Look through the records, and wherever the string "data" turns up, copy out that line.

*** Opening of MATERIAL FOR THE TASK ***

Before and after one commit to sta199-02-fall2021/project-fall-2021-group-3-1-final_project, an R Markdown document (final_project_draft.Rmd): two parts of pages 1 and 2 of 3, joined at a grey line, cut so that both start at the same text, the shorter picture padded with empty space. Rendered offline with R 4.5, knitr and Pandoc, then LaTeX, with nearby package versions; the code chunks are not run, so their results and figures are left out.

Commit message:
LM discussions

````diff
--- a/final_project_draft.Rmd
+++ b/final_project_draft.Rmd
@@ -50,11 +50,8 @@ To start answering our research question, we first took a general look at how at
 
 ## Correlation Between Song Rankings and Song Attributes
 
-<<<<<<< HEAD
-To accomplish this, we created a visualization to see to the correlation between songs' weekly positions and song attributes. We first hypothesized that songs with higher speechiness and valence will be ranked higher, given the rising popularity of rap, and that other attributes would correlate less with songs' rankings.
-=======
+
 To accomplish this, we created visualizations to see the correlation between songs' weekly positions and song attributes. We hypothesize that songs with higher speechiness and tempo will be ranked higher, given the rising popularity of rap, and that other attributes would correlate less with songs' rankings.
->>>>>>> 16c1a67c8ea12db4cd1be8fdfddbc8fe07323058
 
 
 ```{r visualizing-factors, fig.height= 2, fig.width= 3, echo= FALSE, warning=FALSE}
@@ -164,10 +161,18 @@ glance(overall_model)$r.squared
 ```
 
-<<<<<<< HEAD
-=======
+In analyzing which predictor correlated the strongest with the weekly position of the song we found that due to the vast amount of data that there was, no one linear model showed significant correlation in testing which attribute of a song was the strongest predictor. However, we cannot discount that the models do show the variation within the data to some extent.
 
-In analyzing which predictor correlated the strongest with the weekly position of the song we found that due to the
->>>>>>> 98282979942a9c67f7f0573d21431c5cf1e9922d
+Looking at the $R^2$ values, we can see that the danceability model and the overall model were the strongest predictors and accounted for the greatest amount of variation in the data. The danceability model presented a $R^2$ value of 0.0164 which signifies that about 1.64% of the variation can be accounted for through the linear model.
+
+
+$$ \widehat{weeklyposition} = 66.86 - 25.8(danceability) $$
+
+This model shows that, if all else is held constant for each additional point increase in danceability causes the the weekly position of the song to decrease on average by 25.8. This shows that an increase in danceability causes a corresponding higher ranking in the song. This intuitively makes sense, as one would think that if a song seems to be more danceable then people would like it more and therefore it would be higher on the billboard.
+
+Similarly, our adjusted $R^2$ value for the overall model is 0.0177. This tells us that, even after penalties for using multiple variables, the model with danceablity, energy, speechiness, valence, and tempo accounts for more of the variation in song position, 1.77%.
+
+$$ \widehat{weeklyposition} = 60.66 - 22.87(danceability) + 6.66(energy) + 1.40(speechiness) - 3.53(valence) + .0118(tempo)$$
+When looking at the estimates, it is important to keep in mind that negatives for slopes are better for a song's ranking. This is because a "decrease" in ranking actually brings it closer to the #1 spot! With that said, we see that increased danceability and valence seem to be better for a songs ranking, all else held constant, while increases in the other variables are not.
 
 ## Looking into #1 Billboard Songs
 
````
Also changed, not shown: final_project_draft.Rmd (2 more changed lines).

*** Close of MATERIAL FOR THE TASK ***

▸ **EXERCISE RESPONSE**:
+In analyzing which predictor correlated the strongest with the weekly position of the song we found that due to the vast amount of data that there was, no one linear model showed significant correlation in testing which attribute of a song was the strongest predictor. However, we cannot discount that the models do show the variation within the data to some extent.
+Looking at the $R^2$ values, we can see that the danceability model and the overall model were the strongest predictors and accounted for the greatest amount of variation in the data. The danceability model presented a $R^2$ value of 0.0164 which signifies that about 1.64% of the variation can be accounted for through the linear model.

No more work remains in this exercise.